Violators of China’s new national anthem law may face criminal prosecution, according to state news agency Xinhua.

The draft legislation went through its second reading at a bimonthly session of the National People’s Congress Standing Committee – China’s legislature – on Monday. Hong Kong and Macau, may not be immune from the new law.

china national anthem
Photo: Screenshot via Stand News.

In the draft law’s second reading, penalties were increased. It now states that those who maliciously change the lyrics, perform the anthem in a derogatory or distorted way, or insult the anthem in other ways, will be issued a warning or detained up for up to 15 days by police. Violators may now also face criminal prosecution, according to the new draft.

Special Administrative Regions

The Standing Committee also recommended that – during its October meeting – a resolution should be passed to begin deliberation on how the law could be applied within Annex III of Hong Kong and Macau’s mini constitutions.

The second reading draft also states that the anthem should be included in primary and middle school curricula. It says that schools should organise students to sing the anthem together, teach them to understand its history and spiritual meaning, and instruct them to follow the correct ceremony in performing the anthem, according to Xinhua.

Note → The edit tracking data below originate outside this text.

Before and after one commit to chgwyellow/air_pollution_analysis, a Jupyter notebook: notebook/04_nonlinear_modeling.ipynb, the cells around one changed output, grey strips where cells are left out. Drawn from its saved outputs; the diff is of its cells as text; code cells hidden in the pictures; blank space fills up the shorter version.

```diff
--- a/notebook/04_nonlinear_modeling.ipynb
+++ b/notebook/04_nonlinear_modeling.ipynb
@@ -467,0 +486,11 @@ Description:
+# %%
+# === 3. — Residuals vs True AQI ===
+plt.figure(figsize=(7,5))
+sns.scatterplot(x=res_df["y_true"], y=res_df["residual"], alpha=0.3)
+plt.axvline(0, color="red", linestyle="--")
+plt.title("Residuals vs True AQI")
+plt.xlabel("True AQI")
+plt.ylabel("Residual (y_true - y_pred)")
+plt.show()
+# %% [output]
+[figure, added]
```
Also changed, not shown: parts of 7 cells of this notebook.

The law bans March of the Volunteers from being used in commercial advertisements or at funerals and during other “improper” private functions. It also bans the use of the song as background music in public areas.

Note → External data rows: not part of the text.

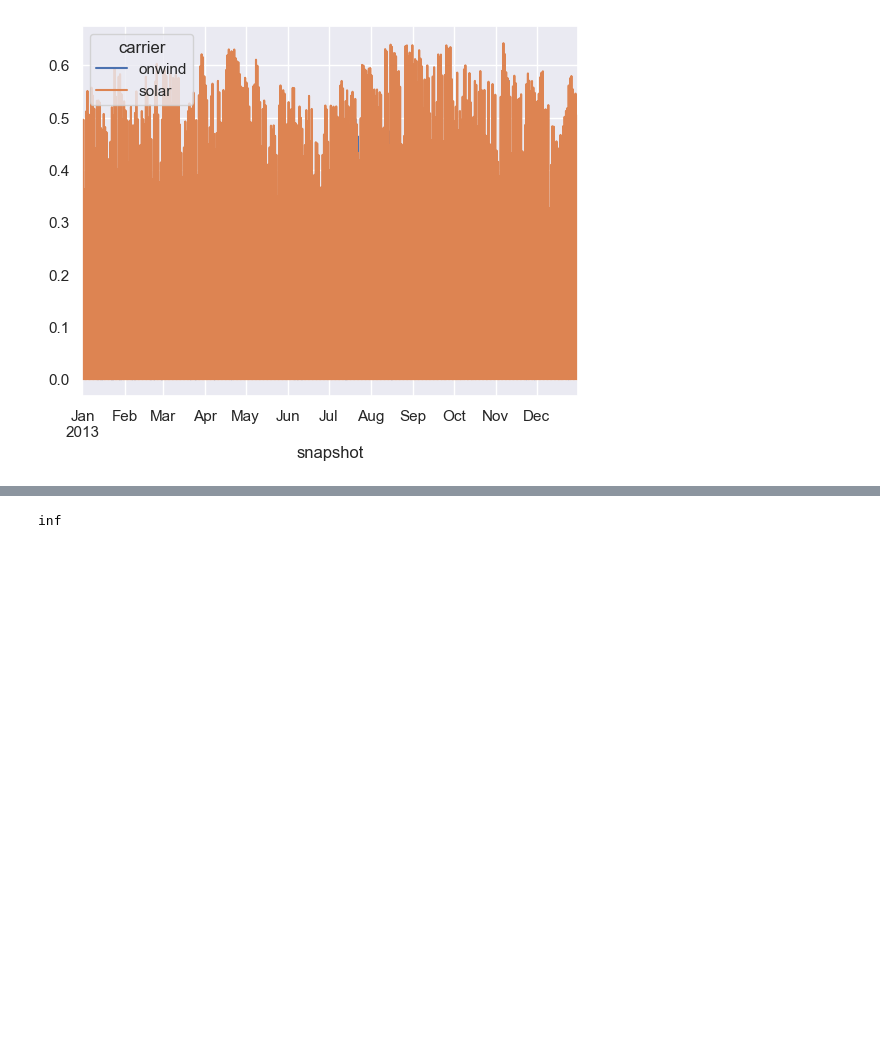
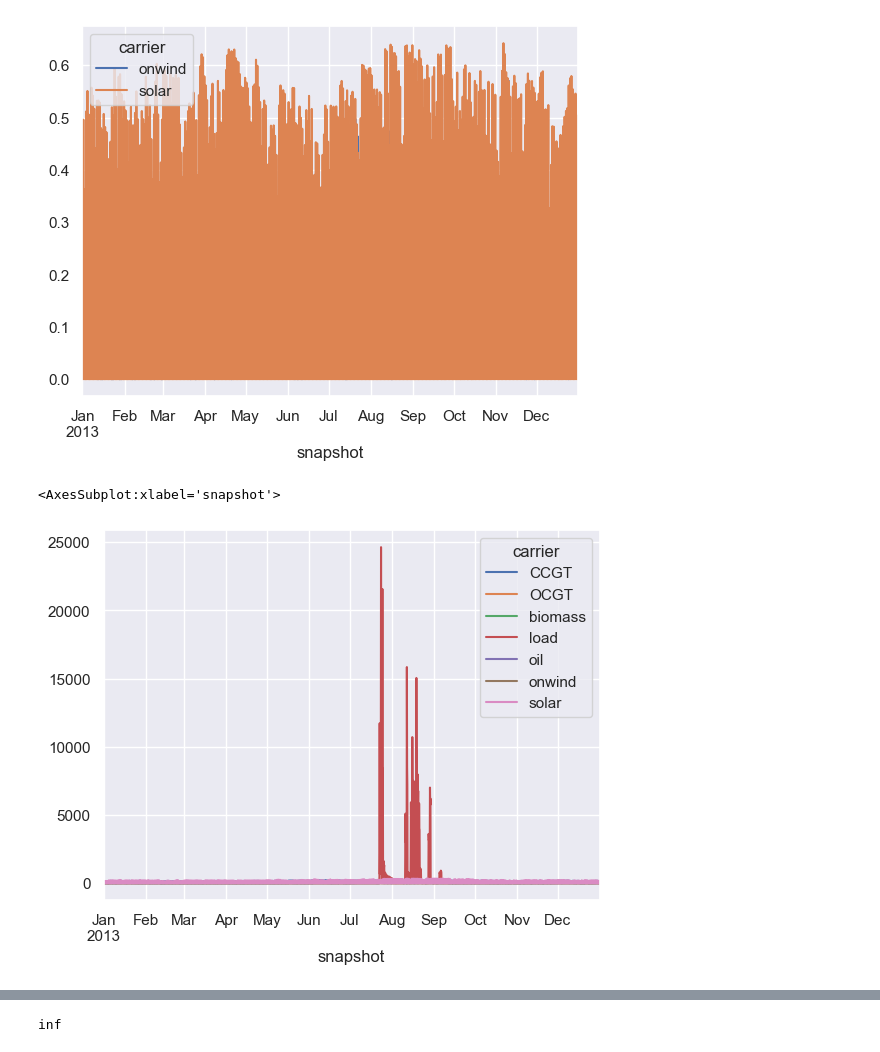
Before and after one commit to carlosfv92/pypsa-africa, a Jupyter notebook: Result_analysis/0_solve_network_results_BO.ipynb, the cells around one changed output, grey strips where cells are left out. Cells and saved outputs as stored; diff of their text form; code cells hidden in the pictures; blank space fills up the shorter version.

```diff
--- a/Result_analysis/0_solve_network_results_BO.ipynb
+++ b/Result_analysis/0_solve_network_results_BO.ipynb
@@ -310,3 +309,12 @@ n.generators_t.p_max_pu.groupby(n.generators.carrier, axis=1).mean().plot()
 # %% [output]
 <AxesSubplot:xlabel='snapshot'>
 [figure]
+# %%
+#excluded_carrier = 'load'
+#grouped_mean = n.generators_t.p.groupby(n.generators.carrier, axis=1).mean().drop(columns=excluded_carrier)
+#grouped_mean.plot(kind='line')
+
+n.generators_t.p.groupby(n.generators.carrier, axis=1).mean().plot()
+# %% [output]
+<AxesSubplot:xlabel='snapshot'>
+[figure, added]
```
Also changed, not shown: parts of 36 cells of this notebook, 3 other files.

chinese flag
File photo: HKFP.

“The song will only be allowed at formal political gatherings, including the opening and closing of NPC sessions, constitutional oath ceremonies, flag raising ceremonies, major celebrations, award ceremonies, commemorations, national memorial day events, important diplomatic occasions, major sport events and other proper occasions,” Xinhua reported.

It also encourages people to sing the anthem on proper occasions to express patriotism. It states that people must stand solemnly and carry a serious manner, and must not carry out actions that disrespect the anthem.

YouTube video

The law has sparked debate on how it may be applied in Hong Kong.

Catherine is a Canadian journalist and photographer who lived in Beijing for almost two years, working in TV and online media. Aside from Hong Kong and mainland affairs, she is also interested in urban spaces, art and feminism. She holds a BA in Literature and Art History from the University of British Columbia.